In the past most deaf people attended special private schools for the deaf; the first in the U.S. opened in 1817. Over the years there have been heated battles over the best methods of instruction for the deaf, most of them centering on the question of sign language vs. oral-based education. Despite these ongoing controversies, laws passed in the mid 1970s gave children with special needs "equal and appropriate" education within the public school system. Today, many deaf children attend public schools where they are offered a combination of special instruction and general studies with their hearing peers.

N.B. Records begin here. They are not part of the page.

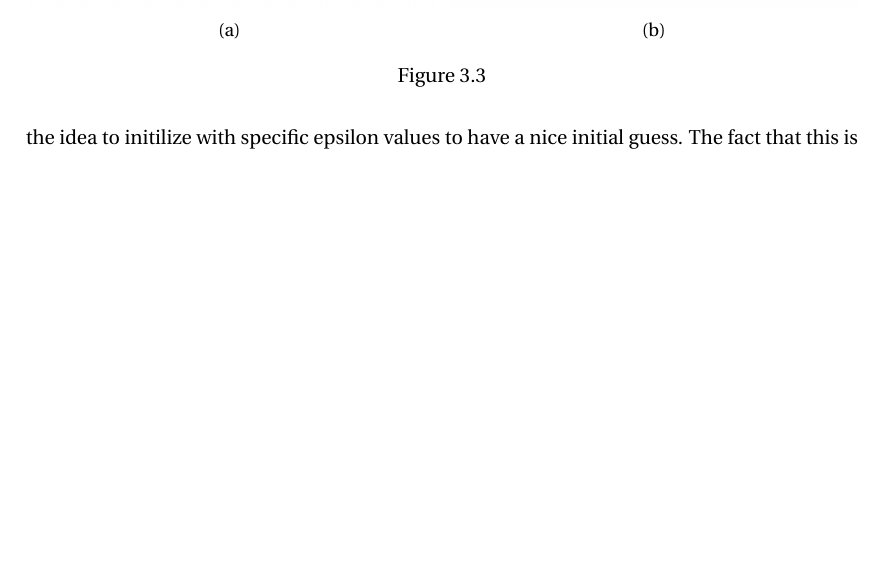
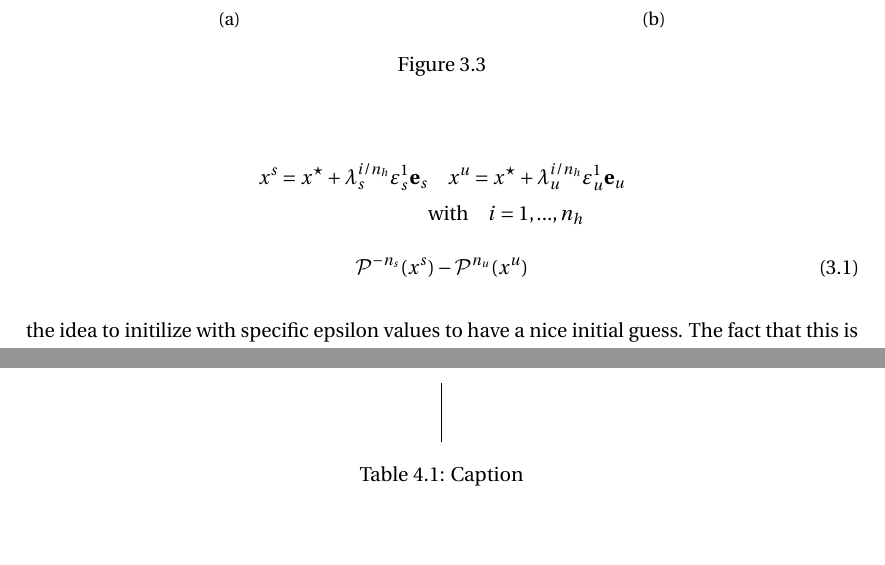
Before and after one commit to Akitzu/latex, a LaTeX thesis (thesis.tex, which reads main/ch2_theory.tex): part of page 37 of 56 before the commit and two parts of pages 37 and 49 of 58 after it, the two joined at a grey line, cut so that both start at the same text, the shorter picture padded with empty space. Compiled offline with pdfLaTeX.

Commit message:
Updates from Overleaf

```diff
--- a/main/ch2_theory.tex
+++ b/main/ch2_theory.tex
@@ -446,6 +446,15 @@ toyha in 3 2
     \label{}
 \end{figure}
 
+\begin{align*}
+       x^s = x^\star+\lambda_s^{i/n_h}\varepsilon_s^1 \textbf{e}_s &\quad
+x^u = x^\star+\lambda_u^{i/n_h}\varepsilon_u^1 \textbf{e}_u\\
+&\text{with}\quad i = 1,...,n_h
+\end{align*}
+\begin{equation}
+    \mathcal{P}^{-n_s}(x^s) - \mathcal{P}^{n_u}(x^u)
+\end{equation}
+
 the idea to initilize with specific epsilon values to have a nice initial guess. The fact that this is the main point were robustness may be increased.
 
 \begin{figure}[h!]
```
Also changed, not shown: main/ch3_analysis.tex (+12 -7 lines).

One of the greatest challenges faced by deaf people is the acquisition of language skills. People who are born with hearing problems or develop them very early do not learn spoken language the way hearing people do. Since written English is based on spoken language, deaf children have difficulty learning English and expanding their vocabularies over time. Children who first learn to communicate using sign language will have a harder time learning English, since American Sign Language is not based on spoken or written English. Deaf children who start with sign language must learn English as a second language. For these reasons, many deaf children are taught using oral education methods that concentrate on English. Nonetheless, not being able to hear language makes it harder to improve language skills. For all these reasons, deaf and hard of hearing people often have lower literacy levels than their hearing peers. Using a 1996 standardized testing assessment, the Gallaudet Research Institute analyzed a sample group of 926 deaf students between the ages of 17 and 18. The results were approximately equivalent to those of an equal survey of fourth graders taking the same test, meaning that the median literacy level for 17 - 18 year olds who are deaf is the same as that of fourth grade hearing students. This figure, however, reflects English reading comprehension skills only, not intelligence levels.